··· EXERCISE MATERIALS

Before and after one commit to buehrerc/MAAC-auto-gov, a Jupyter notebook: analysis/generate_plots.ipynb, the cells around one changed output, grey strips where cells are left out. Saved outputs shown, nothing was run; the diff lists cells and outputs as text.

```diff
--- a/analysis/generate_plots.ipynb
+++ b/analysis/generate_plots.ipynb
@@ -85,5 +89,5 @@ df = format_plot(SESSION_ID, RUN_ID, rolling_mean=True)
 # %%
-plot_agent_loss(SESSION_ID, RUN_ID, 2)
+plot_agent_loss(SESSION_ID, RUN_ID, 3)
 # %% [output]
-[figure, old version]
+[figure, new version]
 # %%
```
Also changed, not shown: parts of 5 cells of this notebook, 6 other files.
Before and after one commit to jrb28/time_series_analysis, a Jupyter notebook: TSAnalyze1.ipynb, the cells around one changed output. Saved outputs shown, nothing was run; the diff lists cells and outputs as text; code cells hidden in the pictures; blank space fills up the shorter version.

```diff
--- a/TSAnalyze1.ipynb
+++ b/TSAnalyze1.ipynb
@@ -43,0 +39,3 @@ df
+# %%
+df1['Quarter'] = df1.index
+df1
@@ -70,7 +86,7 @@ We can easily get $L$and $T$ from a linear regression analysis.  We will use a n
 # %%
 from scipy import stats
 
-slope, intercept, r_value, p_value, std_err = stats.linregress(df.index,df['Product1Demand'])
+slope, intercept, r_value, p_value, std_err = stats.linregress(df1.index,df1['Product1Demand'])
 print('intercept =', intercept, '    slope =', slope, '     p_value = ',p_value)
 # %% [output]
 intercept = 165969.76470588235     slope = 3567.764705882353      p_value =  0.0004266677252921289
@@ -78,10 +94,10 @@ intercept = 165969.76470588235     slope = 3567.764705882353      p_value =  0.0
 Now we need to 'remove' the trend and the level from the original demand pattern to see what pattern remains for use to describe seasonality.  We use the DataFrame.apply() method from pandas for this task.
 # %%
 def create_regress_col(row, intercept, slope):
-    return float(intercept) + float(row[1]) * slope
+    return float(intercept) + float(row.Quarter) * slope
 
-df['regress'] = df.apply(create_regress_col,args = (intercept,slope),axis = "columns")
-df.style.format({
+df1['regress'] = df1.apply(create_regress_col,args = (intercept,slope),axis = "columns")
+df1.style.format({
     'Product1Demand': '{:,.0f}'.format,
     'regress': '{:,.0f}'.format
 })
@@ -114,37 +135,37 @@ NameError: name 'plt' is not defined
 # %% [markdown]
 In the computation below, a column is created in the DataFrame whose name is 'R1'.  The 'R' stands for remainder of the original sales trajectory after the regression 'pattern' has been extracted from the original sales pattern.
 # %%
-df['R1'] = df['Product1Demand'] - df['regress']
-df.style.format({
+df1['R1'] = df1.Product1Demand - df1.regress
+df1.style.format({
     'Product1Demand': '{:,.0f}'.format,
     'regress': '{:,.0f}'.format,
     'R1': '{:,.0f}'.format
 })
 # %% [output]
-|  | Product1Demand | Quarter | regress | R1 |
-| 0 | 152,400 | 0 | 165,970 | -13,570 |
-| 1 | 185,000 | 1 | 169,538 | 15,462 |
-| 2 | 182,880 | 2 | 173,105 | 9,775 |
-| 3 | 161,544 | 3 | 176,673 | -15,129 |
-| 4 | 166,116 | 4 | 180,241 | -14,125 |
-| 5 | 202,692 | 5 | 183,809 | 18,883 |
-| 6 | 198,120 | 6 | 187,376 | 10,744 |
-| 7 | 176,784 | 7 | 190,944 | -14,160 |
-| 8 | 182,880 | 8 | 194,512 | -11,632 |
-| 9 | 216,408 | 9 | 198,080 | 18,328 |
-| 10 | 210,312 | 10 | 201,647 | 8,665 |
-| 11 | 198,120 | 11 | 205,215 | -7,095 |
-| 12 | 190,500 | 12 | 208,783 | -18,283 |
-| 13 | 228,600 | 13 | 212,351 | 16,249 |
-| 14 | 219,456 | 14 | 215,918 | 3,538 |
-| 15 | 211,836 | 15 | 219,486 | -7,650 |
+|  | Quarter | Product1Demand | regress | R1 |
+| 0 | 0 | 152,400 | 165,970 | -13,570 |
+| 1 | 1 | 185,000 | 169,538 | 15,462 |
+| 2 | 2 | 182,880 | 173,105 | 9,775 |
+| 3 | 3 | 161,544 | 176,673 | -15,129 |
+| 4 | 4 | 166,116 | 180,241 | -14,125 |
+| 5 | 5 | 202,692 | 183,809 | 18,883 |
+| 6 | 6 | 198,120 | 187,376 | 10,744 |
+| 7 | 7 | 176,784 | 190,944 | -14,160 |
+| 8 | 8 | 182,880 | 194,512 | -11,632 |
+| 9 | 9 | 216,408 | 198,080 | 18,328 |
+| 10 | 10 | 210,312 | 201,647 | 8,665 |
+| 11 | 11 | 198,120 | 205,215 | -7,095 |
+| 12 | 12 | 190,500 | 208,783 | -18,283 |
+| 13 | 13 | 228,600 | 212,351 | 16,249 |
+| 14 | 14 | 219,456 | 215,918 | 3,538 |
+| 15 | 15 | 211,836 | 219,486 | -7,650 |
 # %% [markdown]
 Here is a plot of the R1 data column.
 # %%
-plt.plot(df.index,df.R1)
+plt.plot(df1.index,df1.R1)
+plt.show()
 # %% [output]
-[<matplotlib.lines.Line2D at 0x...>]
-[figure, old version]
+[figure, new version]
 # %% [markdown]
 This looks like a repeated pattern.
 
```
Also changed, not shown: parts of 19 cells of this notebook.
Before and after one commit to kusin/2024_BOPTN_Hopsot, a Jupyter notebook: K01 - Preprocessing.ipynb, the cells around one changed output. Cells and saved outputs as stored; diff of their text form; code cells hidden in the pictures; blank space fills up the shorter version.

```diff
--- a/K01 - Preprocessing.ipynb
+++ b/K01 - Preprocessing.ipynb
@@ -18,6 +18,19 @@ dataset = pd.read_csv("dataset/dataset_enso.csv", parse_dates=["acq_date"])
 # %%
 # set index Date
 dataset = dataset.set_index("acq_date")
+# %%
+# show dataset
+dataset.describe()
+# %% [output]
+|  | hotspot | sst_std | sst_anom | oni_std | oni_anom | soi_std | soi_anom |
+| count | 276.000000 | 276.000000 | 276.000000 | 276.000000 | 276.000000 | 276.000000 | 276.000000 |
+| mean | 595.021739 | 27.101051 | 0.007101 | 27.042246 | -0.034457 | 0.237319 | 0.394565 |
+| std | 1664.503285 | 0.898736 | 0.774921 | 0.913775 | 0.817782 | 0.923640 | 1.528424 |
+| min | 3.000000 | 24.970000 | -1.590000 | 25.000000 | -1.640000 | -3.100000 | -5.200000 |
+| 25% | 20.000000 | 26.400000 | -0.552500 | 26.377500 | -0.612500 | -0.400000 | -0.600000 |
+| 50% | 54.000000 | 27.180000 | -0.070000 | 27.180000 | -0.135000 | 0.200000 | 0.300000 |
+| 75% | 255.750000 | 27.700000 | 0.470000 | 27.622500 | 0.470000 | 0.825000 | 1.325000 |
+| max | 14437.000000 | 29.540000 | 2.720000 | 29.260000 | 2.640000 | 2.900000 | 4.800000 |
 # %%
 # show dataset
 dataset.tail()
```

······

WORK REQUIRED:
Give the records back in full, word for word.

YOUR SOLUTION:
Before and after one commit to buehrerc/MAAC-auto-gov, a Jupyter notebook: analysis/generate_plots.ipynb, the cells around one changed output, grey strips where cells are left out. Saved outputs shown, nothing was run; the diff lists cells and outputs as text.

```diff
--- a/analysis/generate_plots.ipynb
+++ b/analysis/generate_plots.ipynb
@@ -85,5 +89,5 @@ df = format_plot(SESSION_ID, RUN_ID, rolling_mean=True)
 # %%
-plot_agent_loss(SESSION_ID, RUN_ID, 2)
+plot_agent_loss(SESSION_ID, RUN_ID, 3)
 # %% [output]
-[figure, old version]
+[figure, new version]
 # %%
```
Also changed, not shown: parts of 5 cells of this notebook, 6 other files.
Before and after one commit to jrb28/time_series_analysis, a Jupyter notebook: TSAnalyze1.ipynb, the cells around one changed output. Saved outputs shown, nothing was run; the diff lists cells and outputs as text; code cells hidden in the pictures; blank space fills up the shorter version.

```diff
--- a/TSAnalyze1.ipynb
+++ b/TSAnalyze1.ipynb
@@ -43,0 +39,3 @@ df
+# %%
+df1['Quarter'] = df1.index
+df1
@@ -70,7 +86,7 @@ We can easily get $L$and $T$ from a linear regression analysis.  We will use a n
 # %%
 from scipy import stats
 
-slope, intercept, r_value, p_value, std_err = stats.linregress(df.index,df['Product1Demand'])
+slope, intercept, r_value, p_value, std_err = stats.linregress(df1.index,df1['Product1Demand'])
 print('intercept =', intercept, '    slope =', slope, '     p_value = ',p_value)
 # %% [output]
 intercept = 165969.76470588235     slope = 3567.764705882353      p_value =  0.0004266677252921289
@@ -78,10 +94,10 @@ intercept = 165969.76470588235     slope = 3567.764705882353      p_value =  0.0
 Now we need to 'remove' the trend and the level from the original demand pattern to see what pattern remains for use to describe seasonality.  We use the DataFrame.apply() method from pandas for this task.
 # %%
 def create_regress_col(row, intercept, slope):
-    return float(intercept) + float(row[1]) * slope
+    return float(intercept) + float(row.Quarter) * slope
 
-df['regress'] = df.apply(create_regress_col,args = (intercept,slope),axis = "columns")
-df.style.format({
+df1['regress'] = df1.apply(create_regress_col,args = (intercept,slope),axis = "columns")
+df1.style.format({
     'Product1Demand': '{:,.0f}'.format,
     'regress': '{:,.0f}'.format
 })
@@ -114,37 +135,37 @@ NameError: name 'plt' is not defined
 # %% [markdown]
 In the computation below, a column is created in the DataFrame whose name is 'R1'.  The 'R' stands for remainder of the original sales trajectory after the regression 'pattern' has been extracted from the original sales pattern.
 # %%
-df['R1'] = df['Product1Demand'] - df['regress']
-df.style.format({
+df1['R1'] = df1.Product1Demand - df1.regress
+df1.style.format({
     'Product1Demand': '{:,.0f}'.format,
     'regress': '{:,.0f}'.format,
     'R1': '{:,.0f}'.format
 })
 # %% [output]
-|  | Product1Demand | Quarter | regress | R1 |
-| 0 | 152,400 | 0 | 165,970 | -13,570 |
-| 1 | 185,000 | 1 | 169,538 | 15,462 |
-| 2 | 182,880 | 2 | 173,105 | 9,775 |
-| 3 | 161,544 | 3 | 176,673 | -15,129 |
-| 4 | 166,116 | 4 | 180,241 | -14,125 |
-| 5 | 202,692 | 5 | 183,809 | 18,883 |
-| 6 | 198,120 | 6 | 187,376 | 10,744 |
-| 7 | 176,784 | 7 | 190,944 | -14,160 |
-| 8 | 182,880 | 8 | 194,512 | -11,632 |
-| 9 | 216,408 | 9 | 198,080 | 18,328 |
-| 10 | 210,312 | 10 | 201,647 | 8,665 |
-| 11 | 198,120 | 11 | 205,215 | -7,095 |
-| 12 | 190,500 | 12 | 208,783 | -18,283 |
-| 13 | 228,600 | 13 | 212,351 | 16,249 |
-| 14 | 219,456 | 14 | 215,918 | 3,538 |
-| 15 | 211,836 | 15 | 219,486 | -7,650 |
+|  | Quarter | Product1Demand | regress | R1 |
+| 0 | 0 | 152,400 | 165,970 | -13,570 |
+| 1 | 1 | 185,000 | 169,538 | 15,462 |
+| 2 | 2 | 182,880 | 173,105 | 9,775 |
+| 3 | 3 | 161,544 | 176,673 | -15,129 |
+| 4 | 4 | 166,116 | 180,241 | -14,125 |
+| 5 | 5 | 202,692 | 183,809 | 18,883 |
+| 6 | 6 | 198,120 | 187,376 | 10,744 |
+| 7 | 7 | 176,784 | 190,944 | -14,160 |
+| 8 | 8 | 182,880 | 194,512 | -11,632 |
+| 9 | 9 | 216,408 | 198,080 | 18,328 |
+| 10 | 10 | 210,312 | 201,647 | 8,665 |
+| 11 | 11 | 198,120 | 205,215 | -7,095 |
+| 12 | 12 | 190,500 | 208,783 | -18,283 |
+| 13 | 13 | 228,600 | 212,351 | 16,249 |
+| 14 | 14 | 219,456 | 215,918 | 3,538 |
+| 15 | 15 | 211,836 | 219,486 | -7,650 |
 # %% [markdown]
 Here is a plot of the R1 data column.
 # %%
-plt.plot(df.index,df.R1)
+plt.plot(df1.index,df1.R1)
+plt.show()
 # %% [output]
-[<matplotlib.lines.Line2D at 0x...>]
-[figure, old version]
+[figure, new version]
 # %% [markdown]
 This looks like a repeated pattern.
 
```
Also changed, not shown: parts of 19 cells of this notebook.
Before and after one commit to kusin/2024_BOPTN_Hopsot, a Jupyter notebook: K01 - Preprocessing.ipynb, the cells around one changed output. Cells and saved outputs as stored; diff of their text form; code cells hidden in the pictures; blank space fills up the shorter version.

```diff
--- a/K01 - Preprocessing.ipynb
+++ b/K01 - Preprocessing.ipynb
@@ -18,6 +18,19 @@ dataset = pd.read_csv("dataset/dataset_enso.csv", parse_dates=["acq_date"])
 # %%
 # set index Date
 dataset = dataset.set_index("acq_date")
+# %%
+# show dataset
+dataset.describe()
+# %% [output]
+|  | hotspot | sst_std | sst_anom | oni_std | oni_anom | soi_std | soi_anom |
+| count | 276.000000 | 276.000000 | 276.000000 | 276.000000 | 276.000000 | 276.000000 | 276.000000 |
+| mean | 595.021739 | 27.101051 | 0.007101 | 27.042246 | -0.034457 | 0.237319 | 0.394565 |
+| std | 1664.503285 | 0.898736 | 0.774921 | 0.913775 | 0.817782 | 0.923640 | 1.528424 |
+| min | 3.000000 | 24.970000 | -1.590000 | 25.000000 | -1.640000 | -3.100000 | -5.200000 |
+| 25% | 20.000000 | 26.400000 | -0.552500 | 26.377500 | -0.612500 | -0.400000 | -0.600000 |
+| 50% | 54.000000 | 27.180000 | -0.070000 | 27.180000 | -0.135000 | 0.200000 | 0.300000 |
+| 75% | 255.750000 | 27.700000 | 0.470000 | 27.622500 | 0.470000 | 0.825000 | 1.325000 |
+| max | 14437.000000 | 29.540000 | 2.720000 | 29.260000 | 2.640000 | 2.900000 | 4.800000 |
 # %%
 # show dataset
 dataset.tail()
```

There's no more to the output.